[Change detection outputs]
* * * * * * *
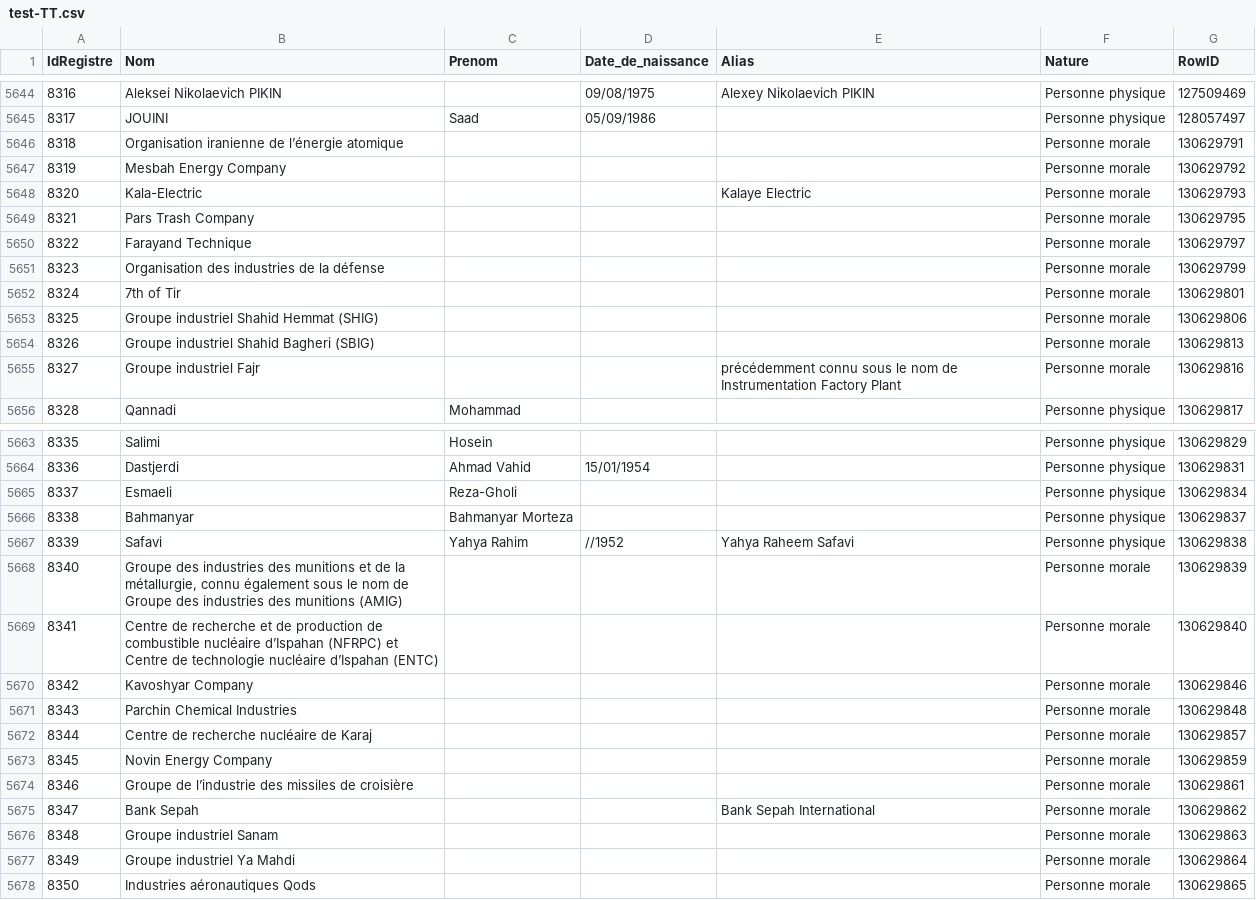
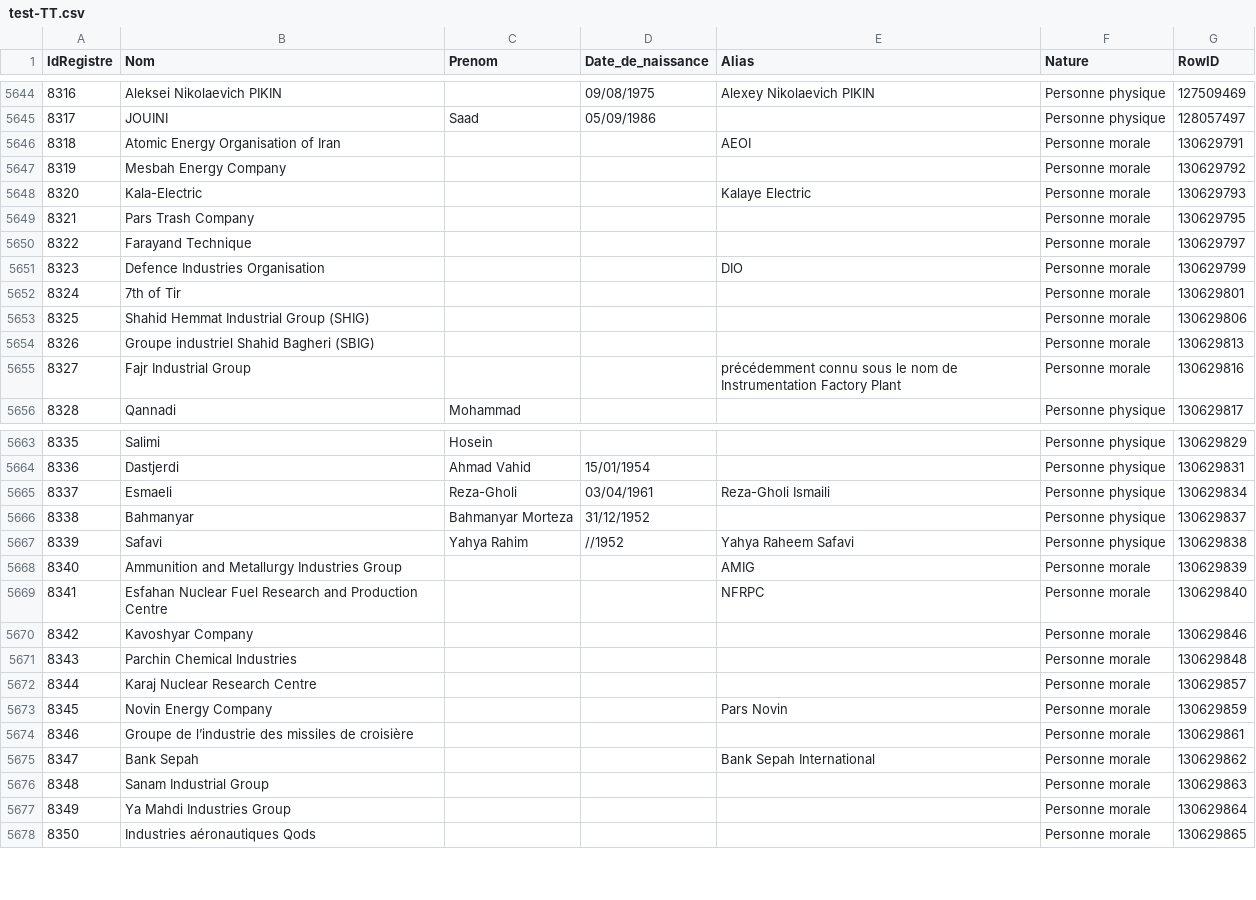
Before and after one commit to pobel-cmd/make-csv-exchange, a CSV file: test-TT.csv, drawn as a sheet; only a part is shown, gaps mark what is left out; the diff covers the shown part only.

```diff
--- a/test-TT.csv
+++ b/test-TT.csv
@@ -5645,3 +5645,3 @@
 "8317","JOUINI","Saad","05/09/1986","","Personne physique","128057497"
-"8318","Organisation iranienne de l’énergie atomique","","","","Personne morale","130629791"
+"8318","Atomic Energy Organisation of Iran","","","AEOI","Personne morale","130629791"
 "8319","Mesbah Energy Company","","","","Personne morale","130629792"
@@ -5650,7 +5650,7 @@
 "8322","Farayand Technique","","","","Personne morale","130629797"
-"8323","Organisation des industries de la défense","","","","Personne morale","130629799"
+"8323","Defence Industries Organisation","","","DIO","Personne morale","130629799"
 "8324","7th of Tir","","","","Personne morale","130629801"
-"8325","Groupe industriel Shahid Hemmat (SHIG)","","","","Personne morale","130629806"
+"8325","Shahid Hemmat Industrial Group (SHIG)","","","","Personne morale","130629806"
 "8326","Groupe industriel Shahid Bagheri (SBIG)","","","","Personne morale","130629813"
-"8327","Groupe industriel Fajr","","","précédemment connu sous le nom de Instrumentation Factory Plant","Personne morale","130629816"
+"8327","Fajr Industrial Group","","","précédemment connu sous le nom de Instrumentation  Factory Plant","Personne morale","130629816"
 "8328","Qannadi","Mohammad","","","Personne physique","130629817"
@@ -5664,15 +5664,15 @@
 "8336","Dastjerdi","Ahmad Vahid","15/01/1954","","Personne physique","130629831"
-"8337","Esmaeli","Reza-Gholi","","","Personne physique","130629834"
-"8338","Bahmanyar","Bahmanyar Morteza","","","Personne physique","130629837"
+"8337","Esmaeli","Reza-Gholi","03/04/1961","Reza-Gholi Ismaili","Personne physique","130629834"
+"8338","Bahmanyar","Bahmanyar Morteza","31/12/1952","","Personne physique","130629837"
 "8339","Safavi","Yahya Rahim","//1952","Yahya Raheem Safavi","Personne physique","130629838"
-"8340","Groupe des industries des munitions et de la métallurgie, connu également sous le nom de Groupe des industries des munitions (AMIG)","","","","Personne morale","130629839"
-"8341","Centre de recherche et de production de combustible nucléaire d’Ispahan (NFRPC) et Centre de technologie nucléaire d’Ispahan (ENTC)","","","","Personne morale","130629840"
+"8340","Ammunition and Metallurgy Industries Group","","","AMIG","Personne morale","130629839"
+"8341","Esfahan Nuclear Fuel Research and Production Centre","","","NFRPC","Personne morale","130629840"
 "8342","Kavoshyar Company","","","","Personne morale","130629846"
 "8343","Parchin Chemical Industries","","","","Personne morale","130629848"
-"8344","Centre de recherche nucléaire de Karaj","","","","Personne morale","130629857"
-"8345","Novin Energy Company","","","","Personne morale","130629859"
+"8344","Karaj Nuclear Research Centre","","","","Personne morale","130629857"
+"8345","Novin Energy Company","","","Pars Novin","Personne morale","130629859"
 "8346","Groupe de l’industrie des missiles de croisière","","","","Personne morale","130629861"
 "8347","Bank Sepah","","","Bank Sepah International","Personne morale","130629862"
-"8348","Groupe industriel Sanam","","","","Personne morale","130629863"
-"8349","Groupe industriel Ya Mahdi","","","","Personne morale","130629864"
+"8348","Sanam Industrial Group","","","","Personne morale","130629863"
+"8349","Ya Mahdi Industries Group","","","","Personne morale","130629864"
 "8350","Industries aéronautiques Qods","","","","Personne morale","130629865"
```
Also changed, not shown: 85 edited cells elsewhere in this file.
* * * * * * *
Task goal. Please report every line in the entries above that holds the string "industriel".

Your response.
-"8325","Groupe industriel Shahid Hemmat (SHIG)","","","","Personne morale","130629806"
 "8326","Groupe industriel Shahid Bagheri (SBIG)","","","","Personne morale","130629813"
-"8327","Groupe industriel Fajr","","","précédemment connu sous le nom de Instrumentation Factory Plant","Personne morale","130629816"
-"8348","Groupe industriel Sanam","","","","Personne morale","130629863"
-"8349","Groupe industriel Ya Mahdi","","","","Personne morale","130629864"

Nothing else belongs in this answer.